╭─ Source records
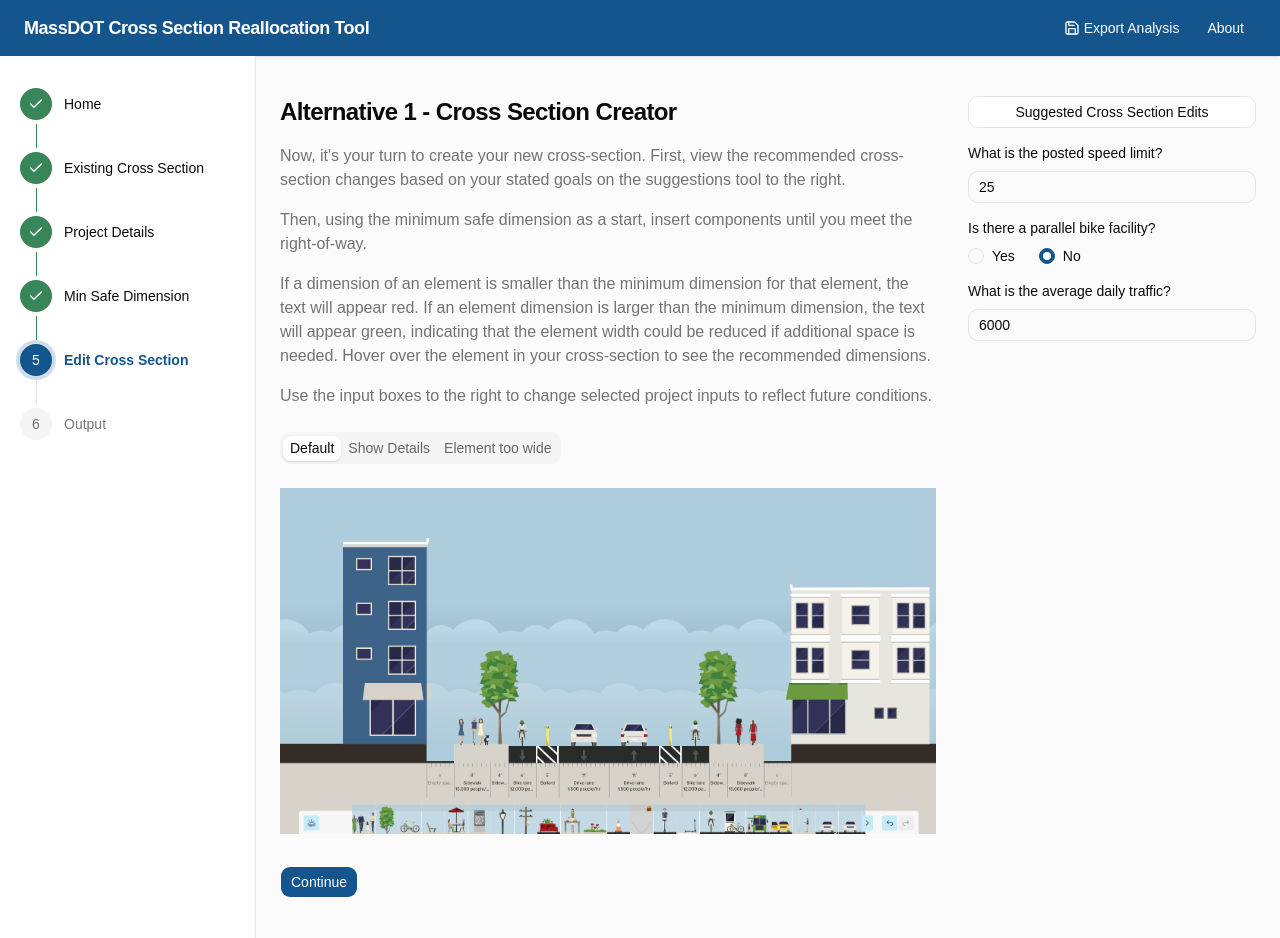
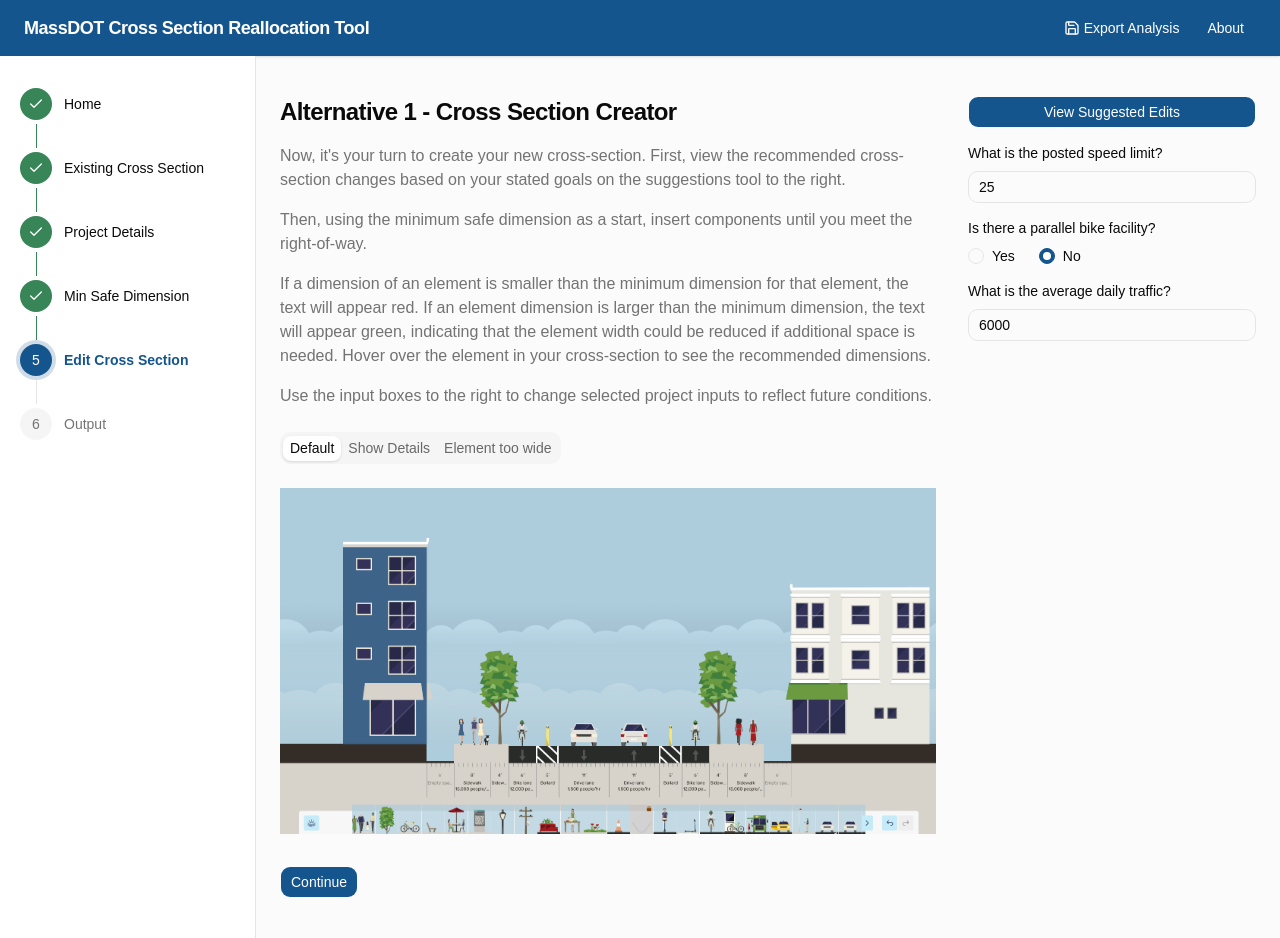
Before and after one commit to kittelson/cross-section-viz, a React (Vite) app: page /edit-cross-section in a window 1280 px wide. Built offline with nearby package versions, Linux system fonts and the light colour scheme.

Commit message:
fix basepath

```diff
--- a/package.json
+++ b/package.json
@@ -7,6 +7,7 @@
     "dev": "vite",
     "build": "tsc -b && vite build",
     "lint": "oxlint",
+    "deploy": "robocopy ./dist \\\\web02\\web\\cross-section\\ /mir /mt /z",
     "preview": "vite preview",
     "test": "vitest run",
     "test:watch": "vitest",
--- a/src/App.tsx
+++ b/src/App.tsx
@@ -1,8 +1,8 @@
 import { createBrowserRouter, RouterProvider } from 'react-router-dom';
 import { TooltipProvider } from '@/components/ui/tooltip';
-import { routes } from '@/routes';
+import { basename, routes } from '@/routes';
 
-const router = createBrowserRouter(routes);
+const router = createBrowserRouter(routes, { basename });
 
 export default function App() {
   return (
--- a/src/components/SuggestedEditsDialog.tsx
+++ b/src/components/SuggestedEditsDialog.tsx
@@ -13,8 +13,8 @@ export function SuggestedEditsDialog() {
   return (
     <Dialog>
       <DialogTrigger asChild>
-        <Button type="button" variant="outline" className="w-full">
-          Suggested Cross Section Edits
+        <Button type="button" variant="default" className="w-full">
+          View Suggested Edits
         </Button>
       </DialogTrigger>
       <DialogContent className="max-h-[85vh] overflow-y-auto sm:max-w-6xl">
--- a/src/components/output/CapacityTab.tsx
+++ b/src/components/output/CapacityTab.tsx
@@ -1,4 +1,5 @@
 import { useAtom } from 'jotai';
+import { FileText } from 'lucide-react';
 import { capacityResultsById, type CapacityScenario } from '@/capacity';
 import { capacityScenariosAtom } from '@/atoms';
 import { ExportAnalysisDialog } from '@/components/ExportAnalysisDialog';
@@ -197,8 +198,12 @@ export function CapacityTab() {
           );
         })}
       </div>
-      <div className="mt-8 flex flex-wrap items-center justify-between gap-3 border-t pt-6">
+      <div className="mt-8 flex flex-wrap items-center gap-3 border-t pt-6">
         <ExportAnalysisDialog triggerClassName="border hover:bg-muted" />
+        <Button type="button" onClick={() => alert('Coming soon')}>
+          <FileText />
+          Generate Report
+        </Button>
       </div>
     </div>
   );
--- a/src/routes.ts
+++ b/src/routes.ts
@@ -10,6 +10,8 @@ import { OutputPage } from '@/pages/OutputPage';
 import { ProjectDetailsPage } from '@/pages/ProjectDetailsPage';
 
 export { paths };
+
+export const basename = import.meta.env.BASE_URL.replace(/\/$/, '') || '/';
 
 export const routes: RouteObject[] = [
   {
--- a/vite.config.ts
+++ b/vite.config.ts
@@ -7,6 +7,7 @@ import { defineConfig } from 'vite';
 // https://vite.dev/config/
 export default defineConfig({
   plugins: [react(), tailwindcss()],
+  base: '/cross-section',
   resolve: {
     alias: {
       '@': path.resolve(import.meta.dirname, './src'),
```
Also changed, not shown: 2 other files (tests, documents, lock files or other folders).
╰─
Task instructions: Where a line of the data contains "Button", copy that line.

Expected answer:
-        <Button type="button" variant="outline" className="w-full">
+        <Button type="button" variant="default" className="w-full">
         </Button>
+        <Button type="button" onClick={() => alert('Coming soon')}>
+        </Button>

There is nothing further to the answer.